During the investigation of the attack Google engineers have also discovered some rather serious facts that has led them to the unprecedented action of sharing the information with government agencies and other businesses.
First, this attack was not just on Google. As part of our investigation we have discovered that at least twenty other large companies from a wide range of businesses–including the Internet, finance, technology, media and chemical sectors–have been similarly targeted. We are currently in the process of notifying those companies, and we are also working with the relevant U.S. authorities.
Second, we have evidence to suggest that a primary goal of the attackers was accessing the Gmail accounts of Chinese human rights activists. Based on our investigation to date we believe their attack did not achieve that objective. Only two Gmail accounts appear to have been accessed, and that activity was limited to account information (such as the date the account was created) and subject line, rather than the content of emails themselves.
Third, as part of this investigation but independent of the attack on Google, we have discovered that the accounts of dozens of U.S.-, China- and Europe-based Gmail users who are advocates of human rights in China appear to have been routinely accessed by third parties.
In light of this it appears that Google is seriously reconsidering its position in China as well. Initially Drummond states that Google will stop censoring filter search results within the country. However given China’s stance on censorship Google realizes that they will not be able to run an unfiltered search engine within the country.

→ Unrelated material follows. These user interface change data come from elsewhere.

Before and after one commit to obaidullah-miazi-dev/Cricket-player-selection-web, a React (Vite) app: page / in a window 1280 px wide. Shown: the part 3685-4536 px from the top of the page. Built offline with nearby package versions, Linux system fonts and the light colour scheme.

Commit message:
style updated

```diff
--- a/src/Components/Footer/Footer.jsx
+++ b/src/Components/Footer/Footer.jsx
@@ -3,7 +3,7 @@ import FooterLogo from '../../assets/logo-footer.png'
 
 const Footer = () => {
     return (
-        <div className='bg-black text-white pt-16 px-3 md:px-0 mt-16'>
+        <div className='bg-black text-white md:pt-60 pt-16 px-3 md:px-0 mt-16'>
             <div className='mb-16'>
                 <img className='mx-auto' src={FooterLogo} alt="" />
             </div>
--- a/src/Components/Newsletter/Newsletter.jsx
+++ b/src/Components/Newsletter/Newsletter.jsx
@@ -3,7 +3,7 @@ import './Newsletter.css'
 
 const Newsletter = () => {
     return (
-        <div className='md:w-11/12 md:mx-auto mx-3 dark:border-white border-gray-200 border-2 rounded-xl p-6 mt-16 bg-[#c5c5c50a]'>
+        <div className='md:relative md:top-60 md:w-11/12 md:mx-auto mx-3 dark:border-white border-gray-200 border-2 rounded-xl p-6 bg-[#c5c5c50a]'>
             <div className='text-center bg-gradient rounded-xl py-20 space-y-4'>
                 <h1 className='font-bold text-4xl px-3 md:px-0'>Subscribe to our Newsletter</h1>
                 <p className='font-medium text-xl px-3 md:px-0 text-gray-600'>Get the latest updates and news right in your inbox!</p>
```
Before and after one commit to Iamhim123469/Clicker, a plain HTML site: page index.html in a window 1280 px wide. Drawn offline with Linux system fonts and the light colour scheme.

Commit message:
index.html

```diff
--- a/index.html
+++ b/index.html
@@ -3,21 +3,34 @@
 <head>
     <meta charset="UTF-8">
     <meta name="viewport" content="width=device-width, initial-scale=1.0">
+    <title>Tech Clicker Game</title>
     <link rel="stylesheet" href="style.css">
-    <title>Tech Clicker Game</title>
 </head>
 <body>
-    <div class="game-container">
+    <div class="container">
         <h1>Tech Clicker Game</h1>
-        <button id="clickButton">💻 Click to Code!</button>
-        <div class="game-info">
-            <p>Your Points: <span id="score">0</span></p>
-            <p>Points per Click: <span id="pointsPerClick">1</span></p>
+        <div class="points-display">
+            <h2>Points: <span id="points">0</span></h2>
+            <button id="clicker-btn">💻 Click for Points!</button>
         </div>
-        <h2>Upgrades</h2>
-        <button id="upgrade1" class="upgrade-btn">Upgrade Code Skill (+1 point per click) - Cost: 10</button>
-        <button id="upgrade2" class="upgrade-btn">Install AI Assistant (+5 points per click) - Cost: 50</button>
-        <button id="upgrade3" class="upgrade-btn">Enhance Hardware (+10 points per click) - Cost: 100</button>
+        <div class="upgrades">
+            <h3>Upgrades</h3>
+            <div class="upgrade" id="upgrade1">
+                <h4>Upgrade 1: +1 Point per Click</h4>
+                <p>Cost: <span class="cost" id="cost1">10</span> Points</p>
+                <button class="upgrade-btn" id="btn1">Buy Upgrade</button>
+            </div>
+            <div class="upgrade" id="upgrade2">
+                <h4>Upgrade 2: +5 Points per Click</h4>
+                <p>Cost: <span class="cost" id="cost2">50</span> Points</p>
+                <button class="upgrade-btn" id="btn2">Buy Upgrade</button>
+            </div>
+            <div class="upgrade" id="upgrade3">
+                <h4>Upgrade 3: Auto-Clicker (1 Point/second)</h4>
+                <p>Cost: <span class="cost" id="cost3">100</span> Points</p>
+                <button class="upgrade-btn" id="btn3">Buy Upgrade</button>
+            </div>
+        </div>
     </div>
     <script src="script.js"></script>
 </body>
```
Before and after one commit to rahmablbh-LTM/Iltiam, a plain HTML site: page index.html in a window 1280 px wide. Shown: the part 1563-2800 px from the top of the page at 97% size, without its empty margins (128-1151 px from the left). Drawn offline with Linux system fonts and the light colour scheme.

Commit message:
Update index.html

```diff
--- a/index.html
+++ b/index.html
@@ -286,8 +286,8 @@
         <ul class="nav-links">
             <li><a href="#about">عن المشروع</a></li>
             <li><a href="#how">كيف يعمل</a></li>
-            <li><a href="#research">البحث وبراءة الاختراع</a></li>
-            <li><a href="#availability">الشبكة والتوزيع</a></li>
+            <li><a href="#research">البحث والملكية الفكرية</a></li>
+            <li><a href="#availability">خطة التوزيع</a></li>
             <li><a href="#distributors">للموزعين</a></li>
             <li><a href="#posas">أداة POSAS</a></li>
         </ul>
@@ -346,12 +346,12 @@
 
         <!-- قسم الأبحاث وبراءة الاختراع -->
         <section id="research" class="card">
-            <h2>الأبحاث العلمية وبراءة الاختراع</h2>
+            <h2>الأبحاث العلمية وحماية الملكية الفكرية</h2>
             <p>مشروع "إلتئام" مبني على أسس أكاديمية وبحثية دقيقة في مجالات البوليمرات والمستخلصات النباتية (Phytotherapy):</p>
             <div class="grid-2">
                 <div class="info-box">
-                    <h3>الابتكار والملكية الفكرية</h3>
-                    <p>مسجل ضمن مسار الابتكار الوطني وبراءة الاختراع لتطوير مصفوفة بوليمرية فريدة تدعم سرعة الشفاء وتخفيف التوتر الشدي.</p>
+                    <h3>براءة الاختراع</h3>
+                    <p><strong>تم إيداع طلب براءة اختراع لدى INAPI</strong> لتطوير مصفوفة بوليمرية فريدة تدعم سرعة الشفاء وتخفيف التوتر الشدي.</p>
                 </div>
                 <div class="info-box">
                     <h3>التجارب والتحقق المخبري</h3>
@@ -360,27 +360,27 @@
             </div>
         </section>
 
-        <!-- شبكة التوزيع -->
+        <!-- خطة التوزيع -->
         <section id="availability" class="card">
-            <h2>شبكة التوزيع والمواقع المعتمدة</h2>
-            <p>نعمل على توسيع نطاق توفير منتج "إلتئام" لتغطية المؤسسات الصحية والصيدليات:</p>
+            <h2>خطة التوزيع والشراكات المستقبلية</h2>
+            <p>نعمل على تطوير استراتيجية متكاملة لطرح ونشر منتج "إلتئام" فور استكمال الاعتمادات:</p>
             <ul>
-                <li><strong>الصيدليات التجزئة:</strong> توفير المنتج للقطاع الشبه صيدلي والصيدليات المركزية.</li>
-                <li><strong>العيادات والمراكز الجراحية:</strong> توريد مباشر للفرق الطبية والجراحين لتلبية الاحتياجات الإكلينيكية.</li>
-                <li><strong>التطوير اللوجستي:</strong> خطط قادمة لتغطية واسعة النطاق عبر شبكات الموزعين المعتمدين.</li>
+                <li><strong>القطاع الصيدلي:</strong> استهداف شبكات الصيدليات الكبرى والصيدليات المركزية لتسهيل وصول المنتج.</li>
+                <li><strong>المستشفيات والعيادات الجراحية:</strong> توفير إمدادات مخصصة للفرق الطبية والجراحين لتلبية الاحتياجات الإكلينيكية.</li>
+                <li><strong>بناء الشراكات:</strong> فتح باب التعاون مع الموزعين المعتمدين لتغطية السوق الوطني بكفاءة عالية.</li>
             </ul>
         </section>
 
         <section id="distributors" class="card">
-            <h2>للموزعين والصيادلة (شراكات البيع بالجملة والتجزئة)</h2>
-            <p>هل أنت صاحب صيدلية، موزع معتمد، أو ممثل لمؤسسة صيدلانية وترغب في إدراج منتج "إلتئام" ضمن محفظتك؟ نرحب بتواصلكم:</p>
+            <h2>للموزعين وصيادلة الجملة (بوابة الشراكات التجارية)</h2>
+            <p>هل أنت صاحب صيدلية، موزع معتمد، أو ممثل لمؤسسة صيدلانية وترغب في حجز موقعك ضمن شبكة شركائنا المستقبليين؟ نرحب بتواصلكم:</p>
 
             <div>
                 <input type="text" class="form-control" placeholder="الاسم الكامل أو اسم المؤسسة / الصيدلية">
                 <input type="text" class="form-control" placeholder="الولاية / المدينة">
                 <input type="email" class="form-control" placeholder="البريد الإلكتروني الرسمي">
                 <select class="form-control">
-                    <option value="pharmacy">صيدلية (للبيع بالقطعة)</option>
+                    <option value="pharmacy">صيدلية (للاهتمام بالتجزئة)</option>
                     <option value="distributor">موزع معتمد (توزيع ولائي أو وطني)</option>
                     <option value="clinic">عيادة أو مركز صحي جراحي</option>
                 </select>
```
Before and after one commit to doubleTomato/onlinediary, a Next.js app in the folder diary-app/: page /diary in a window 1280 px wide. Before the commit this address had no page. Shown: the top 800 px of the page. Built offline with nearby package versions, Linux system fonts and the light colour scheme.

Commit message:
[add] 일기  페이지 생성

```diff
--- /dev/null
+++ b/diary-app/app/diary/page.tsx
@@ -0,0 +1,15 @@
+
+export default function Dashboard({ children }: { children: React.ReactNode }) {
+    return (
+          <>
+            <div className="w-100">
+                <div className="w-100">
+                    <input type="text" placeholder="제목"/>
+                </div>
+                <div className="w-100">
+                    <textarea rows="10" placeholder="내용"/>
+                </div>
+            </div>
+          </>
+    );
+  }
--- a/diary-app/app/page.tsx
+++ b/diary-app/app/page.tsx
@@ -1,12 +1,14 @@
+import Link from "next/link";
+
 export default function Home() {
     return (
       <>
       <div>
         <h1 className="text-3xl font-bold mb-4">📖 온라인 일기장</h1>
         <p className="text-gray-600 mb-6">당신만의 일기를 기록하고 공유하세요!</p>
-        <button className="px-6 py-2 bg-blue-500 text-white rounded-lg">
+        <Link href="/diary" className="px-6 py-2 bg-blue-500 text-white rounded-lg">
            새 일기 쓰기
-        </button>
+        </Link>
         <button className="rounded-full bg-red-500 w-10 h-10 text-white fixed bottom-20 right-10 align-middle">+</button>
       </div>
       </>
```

This situation apparently has Google seriously reconsidering its business within China and whether they may actually pull out of the country.
We have decided we are no longer willing to continue censoring our results on Google.cn, and so over the next few weeks we will be discussing with the Chinese government the basis on which we could operate an unfiltered search engine within the law, if at all. We recognize that this may well mean having to shut down Google.cn, and potentially our offices in China.
The decision to review our business operations in China has been incredibly hard, and we know that it will have potentially far-reaching consequences. We want to make clear that this move was driven by our executives in the United States, without the knowledge or involvement of our employees in China who have worked incredibly hard to make Google.cn the success it is today.
I am sure that there will be much more to come out of this news and The Inquisitr will do its best to keep you informed with any news as it develops as well as opinions over the next little while.